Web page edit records
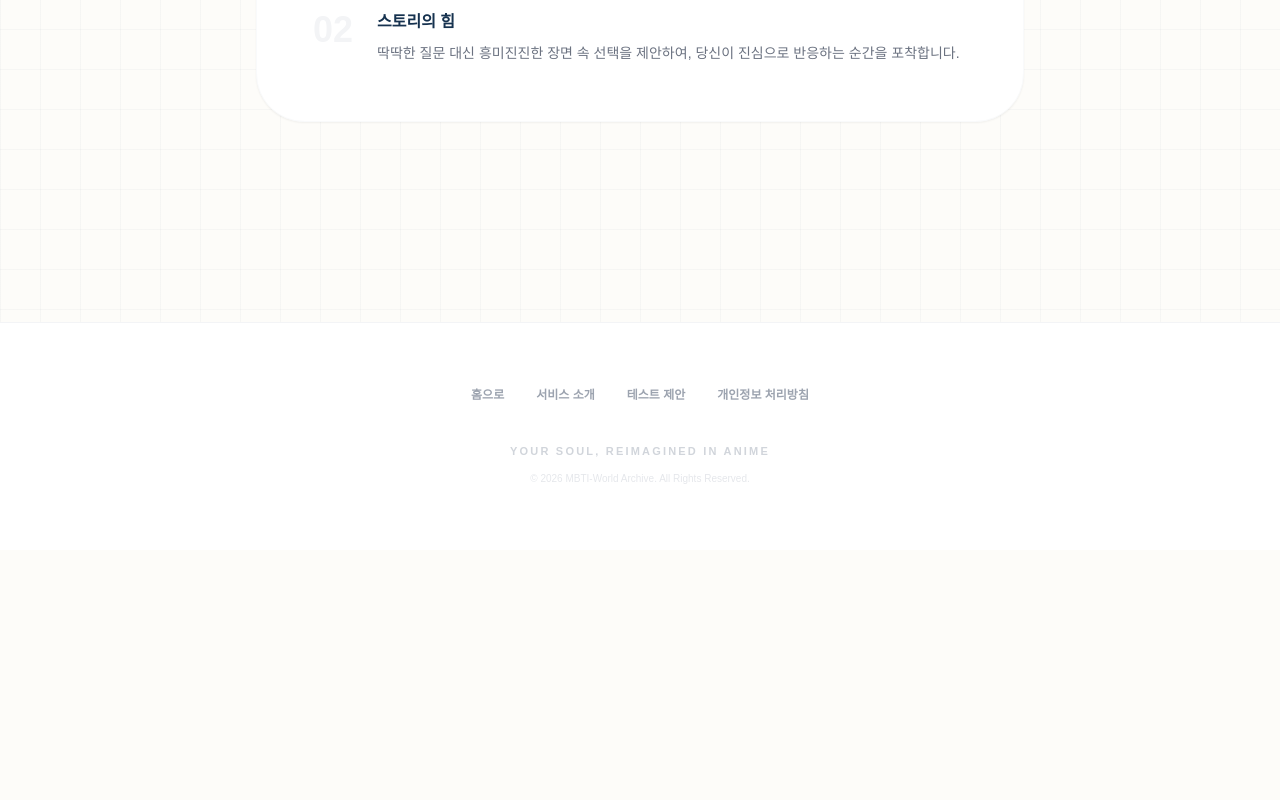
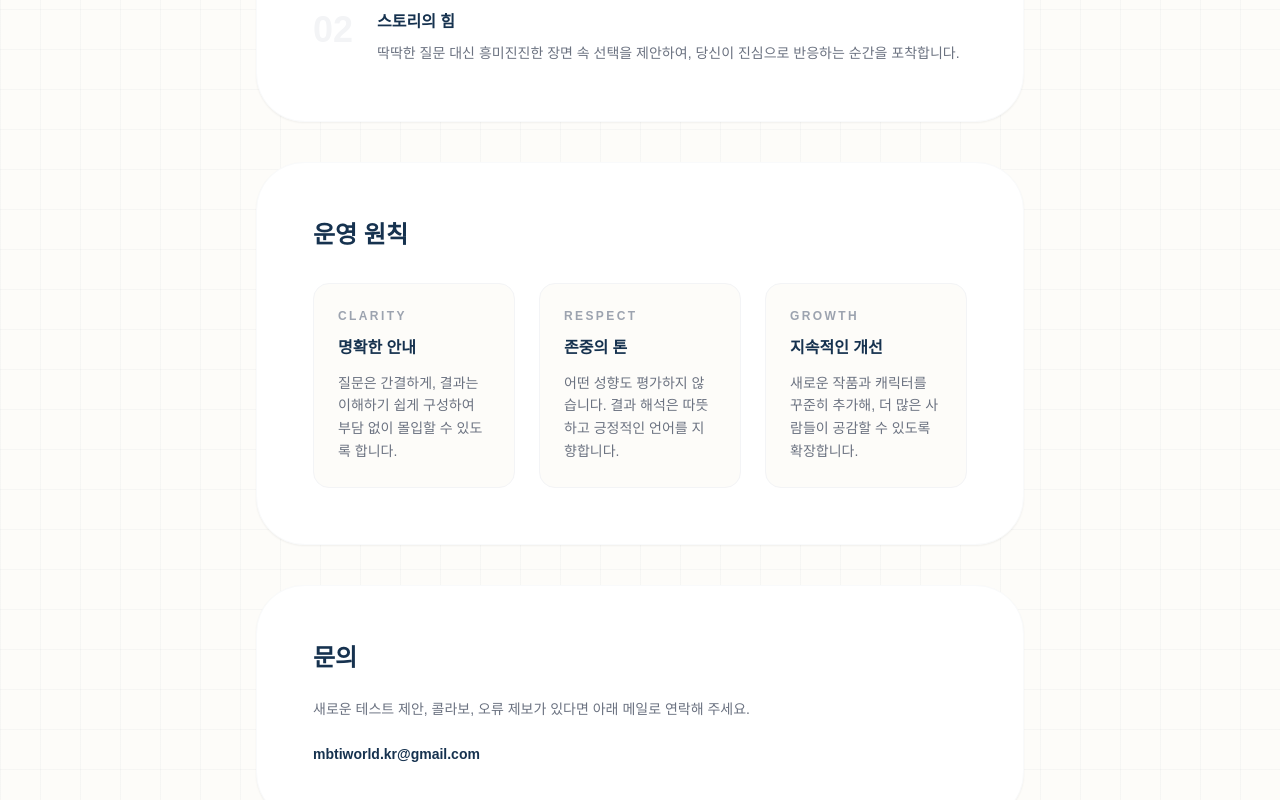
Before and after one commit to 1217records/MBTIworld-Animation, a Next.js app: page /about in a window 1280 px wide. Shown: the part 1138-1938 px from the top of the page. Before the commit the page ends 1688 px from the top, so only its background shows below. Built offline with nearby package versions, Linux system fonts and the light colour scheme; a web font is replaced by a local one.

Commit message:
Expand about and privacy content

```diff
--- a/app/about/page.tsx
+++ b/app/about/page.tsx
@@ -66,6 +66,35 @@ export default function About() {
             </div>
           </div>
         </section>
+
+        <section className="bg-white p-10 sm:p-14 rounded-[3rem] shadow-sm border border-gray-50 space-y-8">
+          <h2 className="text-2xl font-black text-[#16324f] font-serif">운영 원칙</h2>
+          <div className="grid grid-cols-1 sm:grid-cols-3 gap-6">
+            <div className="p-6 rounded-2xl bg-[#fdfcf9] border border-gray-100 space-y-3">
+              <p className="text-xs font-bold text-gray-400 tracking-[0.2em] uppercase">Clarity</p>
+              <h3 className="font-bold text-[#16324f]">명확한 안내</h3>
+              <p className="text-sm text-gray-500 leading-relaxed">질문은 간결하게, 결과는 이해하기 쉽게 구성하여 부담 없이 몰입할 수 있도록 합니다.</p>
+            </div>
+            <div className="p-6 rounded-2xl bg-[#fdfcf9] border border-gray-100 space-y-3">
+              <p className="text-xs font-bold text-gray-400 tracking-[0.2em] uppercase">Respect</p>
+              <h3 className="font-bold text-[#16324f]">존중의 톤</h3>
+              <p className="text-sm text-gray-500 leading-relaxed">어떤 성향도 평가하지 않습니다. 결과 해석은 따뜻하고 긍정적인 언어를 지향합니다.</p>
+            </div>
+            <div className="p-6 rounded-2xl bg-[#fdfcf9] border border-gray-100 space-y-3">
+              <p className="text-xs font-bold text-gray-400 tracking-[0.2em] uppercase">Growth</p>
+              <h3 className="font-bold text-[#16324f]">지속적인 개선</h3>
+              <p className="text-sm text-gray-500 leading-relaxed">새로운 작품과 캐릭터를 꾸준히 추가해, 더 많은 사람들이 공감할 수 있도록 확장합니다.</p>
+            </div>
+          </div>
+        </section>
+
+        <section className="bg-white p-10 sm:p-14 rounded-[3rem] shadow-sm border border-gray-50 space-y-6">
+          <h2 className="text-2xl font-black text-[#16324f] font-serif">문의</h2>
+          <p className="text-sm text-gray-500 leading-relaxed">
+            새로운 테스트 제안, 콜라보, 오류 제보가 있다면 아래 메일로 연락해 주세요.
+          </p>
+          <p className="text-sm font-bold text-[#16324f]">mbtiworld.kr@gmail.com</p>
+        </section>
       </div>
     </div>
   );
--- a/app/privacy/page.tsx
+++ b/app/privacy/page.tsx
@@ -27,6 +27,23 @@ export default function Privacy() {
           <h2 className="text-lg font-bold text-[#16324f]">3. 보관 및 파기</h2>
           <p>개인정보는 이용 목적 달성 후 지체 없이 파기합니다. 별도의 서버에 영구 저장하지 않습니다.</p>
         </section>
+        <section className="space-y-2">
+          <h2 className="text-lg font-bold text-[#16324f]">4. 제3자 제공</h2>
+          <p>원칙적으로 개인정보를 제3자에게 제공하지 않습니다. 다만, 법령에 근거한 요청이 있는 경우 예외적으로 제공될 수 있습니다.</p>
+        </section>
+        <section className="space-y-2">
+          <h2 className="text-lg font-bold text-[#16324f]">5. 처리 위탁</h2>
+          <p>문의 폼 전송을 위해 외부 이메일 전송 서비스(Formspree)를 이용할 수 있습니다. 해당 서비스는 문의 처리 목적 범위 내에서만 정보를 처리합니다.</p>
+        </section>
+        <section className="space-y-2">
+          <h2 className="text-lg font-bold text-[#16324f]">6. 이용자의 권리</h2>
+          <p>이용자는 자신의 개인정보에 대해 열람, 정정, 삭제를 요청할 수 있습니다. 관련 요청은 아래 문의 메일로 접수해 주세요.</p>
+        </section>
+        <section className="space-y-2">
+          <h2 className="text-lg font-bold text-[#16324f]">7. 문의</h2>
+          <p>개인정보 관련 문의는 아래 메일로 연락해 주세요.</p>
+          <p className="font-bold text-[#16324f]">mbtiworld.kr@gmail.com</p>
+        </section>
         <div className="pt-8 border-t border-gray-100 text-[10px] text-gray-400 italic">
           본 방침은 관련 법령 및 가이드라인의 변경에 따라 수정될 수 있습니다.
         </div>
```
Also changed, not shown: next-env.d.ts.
--
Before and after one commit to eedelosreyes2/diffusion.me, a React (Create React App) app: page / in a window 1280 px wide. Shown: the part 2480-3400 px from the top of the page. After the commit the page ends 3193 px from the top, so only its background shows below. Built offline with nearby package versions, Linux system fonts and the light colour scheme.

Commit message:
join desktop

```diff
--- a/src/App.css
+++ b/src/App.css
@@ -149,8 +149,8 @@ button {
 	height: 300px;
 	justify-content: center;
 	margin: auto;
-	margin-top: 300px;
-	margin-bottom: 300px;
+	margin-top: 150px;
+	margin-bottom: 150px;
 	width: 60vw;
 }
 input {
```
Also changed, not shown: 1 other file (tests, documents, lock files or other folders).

_EXERCISE INSTRUCTIONS:_ All lines above that include the word "tracking" must be copied into the answer.

_RESPONSE TO THIS TASK:_
+              <p className="text-xs font-bold text-gray-400 tracking-[0.2em] uppercase">Clarity</p>
+              <p className="text-xs font-bold text-gray-400 tracking-[0.2em] uppercase">Respect</p>
+              <p className="text-xs font-bold text-gray-400 tracking-[0.2em] uppercase">Growth</p>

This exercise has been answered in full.